Material to process Block Start
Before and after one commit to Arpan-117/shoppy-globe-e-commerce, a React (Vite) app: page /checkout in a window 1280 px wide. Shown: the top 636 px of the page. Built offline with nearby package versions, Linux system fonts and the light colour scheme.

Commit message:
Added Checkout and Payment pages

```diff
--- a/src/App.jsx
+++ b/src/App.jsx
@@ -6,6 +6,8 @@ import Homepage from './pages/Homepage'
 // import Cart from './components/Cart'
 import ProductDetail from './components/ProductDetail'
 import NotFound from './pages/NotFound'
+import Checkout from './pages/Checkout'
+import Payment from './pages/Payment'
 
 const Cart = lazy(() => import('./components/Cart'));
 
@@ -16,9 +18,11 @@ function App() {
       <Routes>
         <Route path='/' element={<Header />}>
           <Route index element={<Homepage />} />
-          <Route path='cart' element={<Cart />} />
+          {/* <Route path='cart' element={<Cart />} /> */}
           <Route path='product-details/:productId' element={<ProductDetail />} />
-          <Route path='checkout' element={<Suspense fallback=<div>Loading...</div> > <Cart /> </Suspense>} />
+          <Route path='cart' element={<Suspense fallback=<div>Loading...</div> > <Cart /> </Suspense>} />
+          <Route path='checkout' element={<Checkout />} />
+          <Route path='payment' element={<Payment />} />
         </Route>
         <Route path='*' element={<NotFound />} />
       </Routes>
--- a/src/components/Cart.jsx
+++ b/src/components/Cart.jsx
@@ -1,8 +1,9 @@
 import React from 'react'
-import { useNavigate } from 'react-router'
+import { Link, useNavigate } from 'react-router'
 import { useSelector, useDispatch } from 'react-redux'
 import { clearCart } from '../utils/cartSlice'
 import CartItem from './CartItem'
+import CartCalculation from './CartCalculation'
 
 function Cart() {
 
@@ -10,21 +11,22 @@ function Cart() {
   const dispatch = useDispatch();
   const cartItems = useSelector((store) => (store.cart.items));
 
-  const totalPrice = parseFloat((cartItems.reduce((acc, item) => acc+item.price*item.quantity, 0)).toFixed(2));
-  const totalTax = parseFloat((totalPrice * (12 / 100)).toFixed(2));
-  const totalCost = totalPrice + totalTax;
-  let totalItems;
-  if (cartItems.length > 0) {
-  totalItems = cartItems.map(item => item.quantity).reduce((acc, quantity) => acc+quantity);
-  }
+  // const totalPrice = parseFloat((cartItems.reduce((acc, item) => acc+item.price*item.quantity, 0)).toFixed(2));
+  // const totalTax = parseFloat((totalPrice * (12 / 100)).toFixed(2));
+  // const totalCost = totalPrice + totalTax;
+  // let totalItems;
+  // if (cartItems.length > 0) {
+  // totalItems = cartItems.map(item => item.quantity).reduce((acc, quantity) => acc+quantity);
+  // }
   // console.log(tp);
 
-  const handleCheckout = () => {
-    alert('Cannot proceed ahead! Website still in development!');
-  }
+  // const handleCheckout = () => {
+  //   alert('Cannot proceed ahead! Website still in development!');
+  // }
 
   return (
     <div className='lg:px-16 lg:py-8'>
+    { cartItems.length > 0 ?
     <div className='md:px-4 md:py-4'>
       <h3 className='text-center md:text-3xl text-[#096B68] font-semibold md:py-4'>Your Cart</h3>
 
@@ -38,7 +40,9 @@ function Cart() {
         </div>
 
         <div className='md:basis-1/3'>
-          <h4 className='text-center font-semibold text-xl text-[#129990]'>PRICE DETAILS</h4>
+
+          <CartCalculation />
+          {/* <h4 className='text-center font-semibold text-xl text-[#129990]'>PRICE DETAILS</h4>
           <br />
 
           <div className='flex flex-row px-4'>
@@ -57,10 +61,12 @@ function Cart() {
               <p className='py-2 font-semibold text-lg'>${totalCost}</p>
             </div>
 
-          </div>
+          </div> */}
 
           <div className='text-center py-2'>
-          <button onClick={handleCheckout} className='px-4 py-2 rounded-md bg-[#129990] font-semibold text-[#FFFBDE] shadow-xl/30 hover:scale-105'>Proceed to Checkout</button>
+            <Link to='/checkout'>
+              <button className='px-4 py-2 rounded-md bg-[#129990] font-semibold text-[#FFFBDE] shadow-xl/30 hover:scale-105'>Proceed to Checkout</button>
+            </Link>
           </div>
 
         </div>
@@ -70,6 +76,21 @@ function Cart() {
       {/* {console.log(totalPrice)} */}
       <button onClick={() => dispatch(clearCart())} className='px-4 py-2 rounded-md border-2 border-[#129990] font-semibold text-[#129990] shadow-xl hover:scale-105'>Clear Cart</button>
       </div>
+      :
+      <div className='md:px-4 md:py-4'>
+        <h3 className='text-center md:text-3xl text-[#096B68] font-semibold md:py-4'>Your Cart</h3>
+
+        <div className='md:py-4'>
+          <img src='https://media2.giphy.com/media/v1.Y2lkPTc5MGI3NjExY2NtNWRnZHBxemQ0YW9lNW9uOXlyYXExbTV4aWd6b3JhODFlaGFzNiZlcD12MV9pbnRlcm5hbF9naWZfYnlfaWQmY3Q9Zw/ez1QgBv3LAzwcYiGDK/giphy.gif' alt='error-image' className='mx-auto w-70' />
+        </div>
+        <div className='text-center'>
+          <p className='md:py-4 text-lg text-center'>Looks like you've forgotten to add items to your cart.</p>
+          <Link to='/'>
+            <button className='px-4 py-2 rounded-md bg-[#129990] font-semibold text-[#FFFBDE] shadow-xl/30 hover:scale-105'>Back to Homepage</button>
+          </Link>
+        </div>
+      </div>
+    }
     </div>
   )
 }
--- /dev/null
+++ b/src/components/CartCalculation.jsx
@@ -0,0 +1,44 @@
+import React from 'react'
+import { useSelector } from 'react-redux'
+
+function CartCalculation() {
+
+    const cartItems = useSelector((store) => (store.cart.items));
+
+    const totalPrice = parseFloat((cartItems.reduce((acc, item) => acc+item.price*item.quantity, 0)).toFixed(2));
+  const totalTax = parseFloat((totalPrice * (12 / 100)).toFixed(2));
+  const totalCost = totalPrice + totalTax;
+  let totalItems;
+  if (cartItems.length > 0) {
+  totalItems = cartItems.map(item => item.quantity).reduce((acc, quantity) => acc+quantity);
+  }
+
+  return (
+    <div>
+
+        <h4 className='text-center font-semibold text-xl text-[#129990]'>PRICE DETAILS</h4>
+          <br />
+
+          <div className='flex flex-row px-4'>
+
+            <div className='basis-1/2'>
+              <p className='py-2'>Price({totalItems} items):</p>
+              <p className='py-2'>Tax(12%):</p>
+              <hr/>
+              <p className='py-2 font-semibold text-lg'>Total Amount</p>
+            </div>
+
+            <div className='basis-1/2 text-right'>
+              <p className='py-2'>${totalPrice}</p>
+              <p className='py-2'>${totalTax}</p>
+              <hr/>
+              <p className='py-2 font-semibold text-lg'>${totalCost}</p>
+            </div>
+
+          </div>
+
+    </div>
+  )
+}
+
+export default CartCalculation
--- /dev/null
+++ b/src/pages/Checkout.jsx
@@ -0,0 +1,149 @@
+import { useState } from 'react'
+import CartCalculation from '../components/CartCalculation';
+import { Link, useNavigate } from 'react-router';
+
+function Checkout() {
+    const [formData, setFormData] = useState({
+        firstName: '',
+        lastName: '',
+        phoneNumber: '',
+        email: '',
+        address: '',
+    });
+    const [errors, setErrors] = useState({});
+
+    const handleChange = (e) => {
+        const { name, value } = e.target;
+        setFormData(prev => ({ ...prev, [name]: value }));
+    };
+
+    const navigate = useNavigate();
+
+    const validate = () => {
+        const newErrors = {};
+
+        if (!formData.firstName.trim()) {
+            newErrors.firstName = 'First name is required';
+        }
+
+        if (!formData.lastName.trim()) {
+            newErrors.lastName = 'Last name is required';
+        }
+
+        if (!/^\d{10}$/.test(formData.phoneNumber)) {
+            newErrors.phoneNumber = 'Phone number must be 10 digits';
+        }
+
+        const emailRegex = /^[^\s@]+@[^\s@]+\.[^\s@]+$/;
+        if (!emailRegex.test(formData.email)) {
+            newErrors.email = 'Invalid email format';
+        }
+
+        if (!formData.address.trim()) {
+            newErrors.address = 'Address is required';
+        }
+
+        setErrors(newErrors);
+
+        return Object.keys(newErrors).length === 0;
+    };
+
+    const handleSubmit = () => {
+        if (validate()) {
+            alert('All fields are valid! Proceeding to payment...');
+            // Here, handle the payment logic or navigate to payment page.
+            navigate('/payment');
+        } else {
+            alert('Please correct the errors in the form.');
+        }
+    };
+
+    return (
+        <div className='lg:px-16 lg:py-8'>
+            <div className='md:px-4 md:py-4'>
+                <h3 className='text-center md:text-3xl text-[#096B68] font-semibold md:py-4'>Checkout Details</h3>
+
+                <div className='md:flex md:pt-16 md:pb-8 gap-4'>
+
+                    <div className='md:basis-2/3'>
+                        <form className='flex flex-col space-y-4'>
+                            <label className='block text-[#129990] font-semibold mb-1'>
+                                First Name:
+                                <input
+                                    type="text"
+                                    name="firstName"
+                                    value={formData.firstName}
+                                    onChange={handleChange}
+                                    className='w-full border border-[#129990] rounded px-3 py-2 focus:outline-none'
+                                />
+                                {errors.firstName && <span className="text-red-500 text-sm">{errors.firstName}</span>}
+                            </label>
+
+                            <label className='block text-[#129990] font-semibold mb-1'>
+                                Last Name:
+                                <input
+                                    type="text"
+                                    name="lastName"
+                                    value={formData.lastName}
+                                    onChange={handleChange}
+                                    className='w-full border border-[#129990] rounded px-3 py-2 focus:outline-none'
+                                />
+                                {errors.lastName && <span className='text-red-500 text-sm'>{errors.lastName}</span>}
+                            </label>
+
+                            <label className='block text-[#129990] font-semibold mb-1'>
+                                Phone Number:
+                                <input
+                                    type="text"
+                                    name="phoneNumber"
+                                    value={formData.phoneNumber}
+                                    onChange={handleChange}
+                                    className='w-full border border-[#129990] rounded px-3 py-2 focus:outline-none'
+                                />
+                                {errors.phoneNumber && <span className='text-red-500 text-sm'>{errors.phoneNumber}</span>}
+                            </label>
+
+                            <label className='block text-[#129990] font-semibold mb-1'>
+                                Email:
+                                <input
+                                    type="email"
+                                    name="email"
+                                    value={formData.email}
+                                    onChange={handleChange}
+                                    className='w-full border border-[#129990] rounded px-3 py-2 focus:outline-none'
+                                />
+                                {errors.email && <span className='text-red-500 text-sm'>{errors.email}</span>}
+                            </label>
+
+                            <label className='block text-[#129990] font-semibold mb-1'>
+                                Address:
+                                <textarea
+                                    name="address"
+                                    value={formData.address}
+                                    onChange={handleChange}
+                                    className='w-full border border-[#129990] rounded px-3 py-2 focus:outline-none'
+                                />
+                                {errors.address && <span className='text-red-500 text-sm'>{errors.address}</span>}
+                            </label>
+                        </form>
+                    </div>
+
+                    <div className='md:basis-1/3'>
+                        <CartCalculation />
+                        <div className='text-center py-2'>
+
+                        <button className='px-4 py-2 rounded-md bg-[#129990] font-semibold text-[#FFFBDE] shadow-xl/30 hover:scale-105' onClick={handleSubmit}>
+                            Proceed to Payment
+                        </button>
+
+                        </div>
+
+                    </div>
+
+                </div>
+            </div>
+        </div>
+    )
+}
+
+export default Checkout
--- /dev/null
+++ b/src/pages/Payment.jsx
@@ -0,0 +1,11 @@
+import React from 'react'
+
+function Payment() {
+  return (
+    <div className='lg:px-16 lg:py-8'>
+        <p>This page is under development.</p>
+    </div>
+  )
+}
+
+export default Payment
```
Material to process Block End
Material to process Block Start
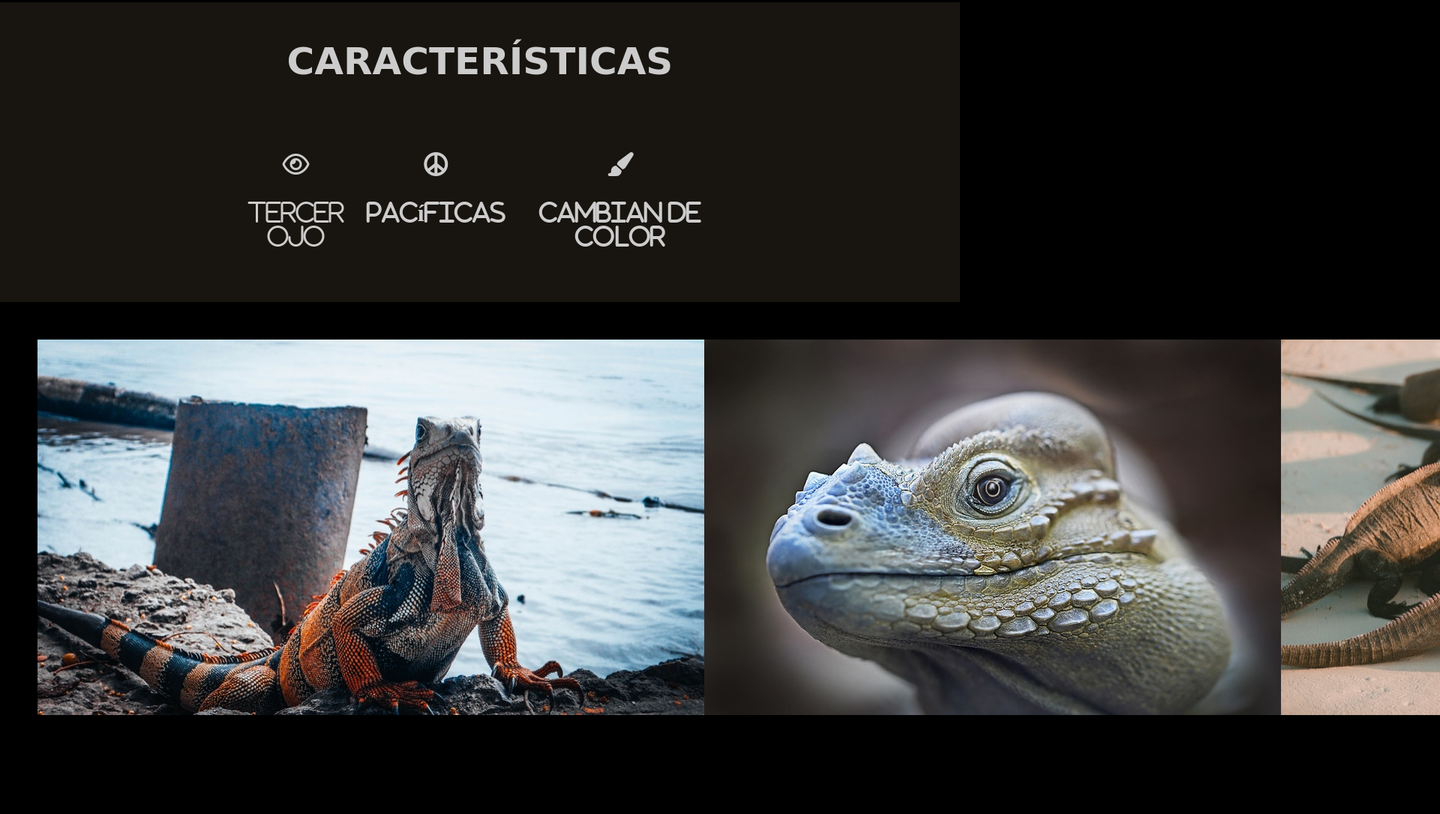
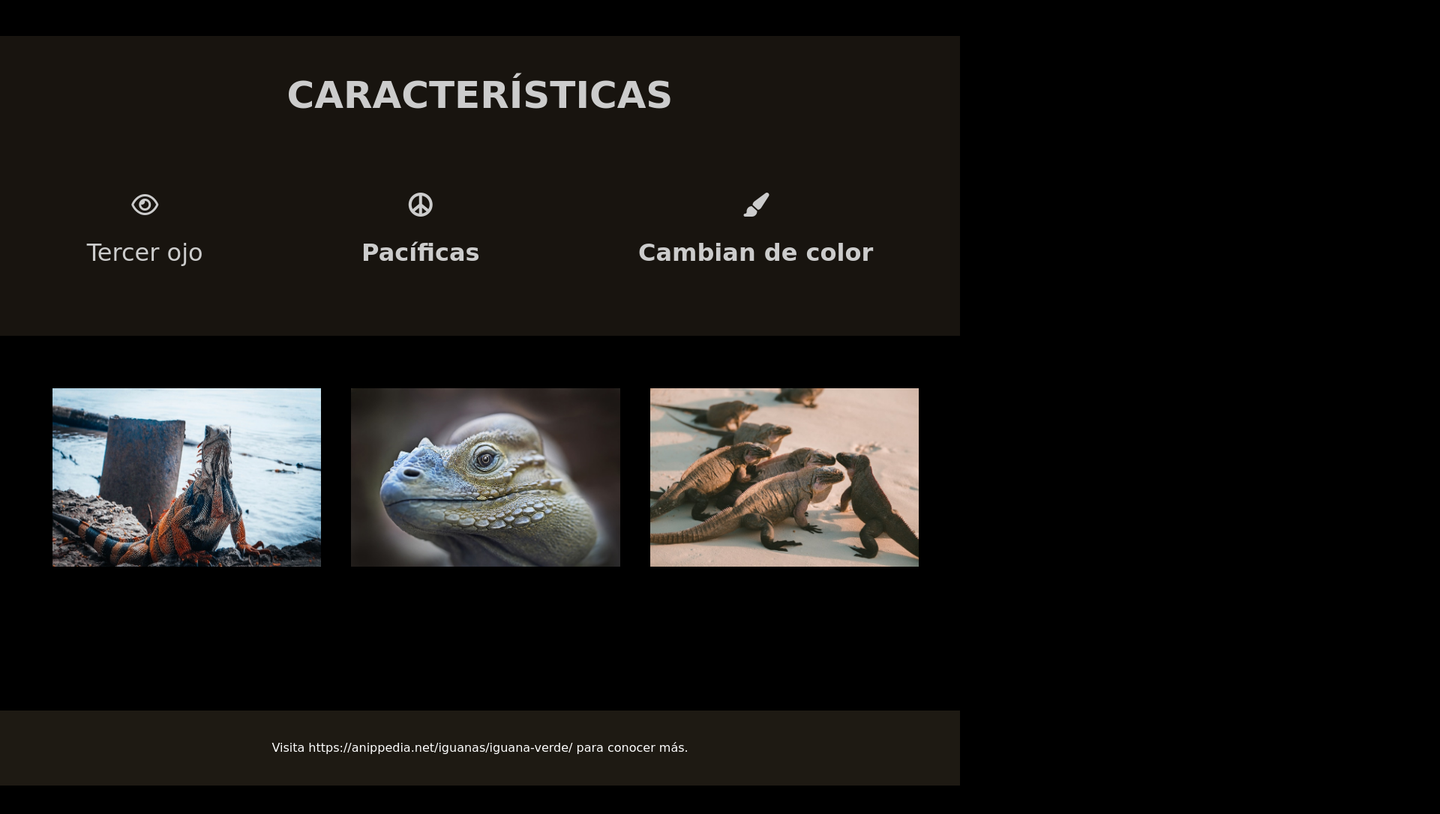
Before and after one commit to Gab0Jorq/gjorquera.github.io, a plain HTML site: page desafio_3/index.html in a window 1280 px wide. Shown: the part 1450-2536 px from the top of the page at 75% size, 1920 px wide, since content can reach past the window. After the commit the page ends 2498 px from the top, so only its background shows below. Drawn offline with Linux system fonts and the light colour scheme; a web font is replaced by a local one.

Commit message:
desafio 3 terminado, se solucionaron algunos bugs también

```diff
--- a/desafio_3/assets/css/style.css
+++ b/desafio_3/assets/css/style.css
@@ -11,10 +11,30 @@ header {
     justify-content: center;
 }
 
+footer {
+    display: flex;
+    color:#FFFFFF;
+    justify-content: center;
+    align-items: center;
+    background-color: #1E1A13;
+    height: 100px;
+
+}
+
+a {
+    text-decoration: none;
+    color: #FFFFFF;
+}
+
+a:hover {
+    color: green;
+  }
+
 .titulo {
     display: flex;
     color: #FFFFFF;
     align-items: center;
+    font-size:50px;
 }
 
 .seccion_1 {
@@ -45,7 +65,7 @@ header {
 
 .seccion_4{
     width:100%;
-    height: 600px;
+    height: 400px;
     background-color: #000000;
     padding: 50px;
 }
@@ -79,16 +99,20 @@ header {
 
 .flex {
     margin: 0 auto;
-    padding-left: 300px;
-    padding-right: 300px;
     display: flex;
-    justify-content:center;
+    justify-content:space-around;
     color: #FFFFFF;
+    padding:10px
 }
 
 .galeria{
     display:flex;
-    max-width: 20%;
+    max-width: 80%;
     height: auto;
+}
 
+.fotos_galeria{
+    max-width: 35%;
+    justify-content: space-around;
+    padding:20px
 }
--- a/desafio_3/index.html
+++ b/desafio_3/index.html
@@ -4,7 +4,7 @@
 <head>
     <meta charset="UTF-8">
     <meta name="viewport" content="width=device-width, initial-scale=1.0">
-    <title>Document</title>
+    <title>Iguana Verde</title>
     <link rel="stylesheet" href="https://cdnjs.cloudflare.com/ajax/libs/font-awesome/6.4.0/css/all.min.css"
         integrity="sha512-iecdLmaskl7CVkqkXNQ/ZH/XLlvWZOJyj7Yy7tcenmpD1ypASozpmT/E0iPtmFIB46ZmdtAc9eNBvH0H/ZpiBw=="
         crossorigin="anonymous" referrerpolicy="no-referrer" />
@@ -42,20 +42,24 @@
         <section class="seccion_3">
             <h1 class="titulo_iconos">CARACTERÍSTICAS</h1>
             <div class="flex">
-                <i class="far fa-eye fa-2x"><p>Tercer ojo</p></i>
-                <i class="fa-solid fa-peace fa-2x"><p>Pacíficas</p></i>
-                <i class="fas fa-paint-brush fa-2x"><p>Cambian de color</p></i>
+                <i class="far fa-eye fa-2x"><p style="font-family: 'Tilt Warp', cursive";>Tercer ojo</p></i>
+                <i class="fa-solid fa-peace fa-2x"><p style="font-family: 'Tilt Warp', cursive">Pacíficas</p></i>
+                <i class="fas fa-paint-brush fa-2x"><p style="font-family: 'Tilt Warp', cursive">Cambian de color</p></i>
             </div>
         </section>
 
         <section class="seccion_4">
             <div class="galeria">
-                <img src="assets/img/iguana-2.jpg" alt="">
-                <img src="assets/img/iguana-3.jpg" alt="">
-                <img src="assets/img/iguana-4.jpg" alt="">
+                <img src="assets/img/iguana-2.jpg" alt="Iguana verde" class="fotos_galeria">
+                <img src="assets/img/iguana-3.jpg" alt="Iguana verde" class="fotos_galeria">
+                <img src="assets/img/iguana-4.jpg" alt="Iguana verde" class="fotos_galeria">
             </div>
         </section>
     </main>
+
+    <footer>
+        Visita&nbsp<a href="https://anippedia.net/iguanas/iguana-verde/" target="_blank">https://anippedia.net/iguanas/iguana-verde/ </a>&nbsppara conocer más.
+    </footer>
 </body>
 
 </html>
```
Material to process Block End
Task directions: Every line in the records above that contains the word "pages" is to be copied out.

Result:
Added Checkout and Payment pages
@@ -6,6 +6,8 @@ import Homepage from './pages/Homepage'
 import NotFound from './pages/NotFound'
+import Checkout from './pages/Checkout'
+import Payment from './pages/Payment'
+++ b/src/pages/Checkout.jsx
+++ b/src/pages/Payment.jsx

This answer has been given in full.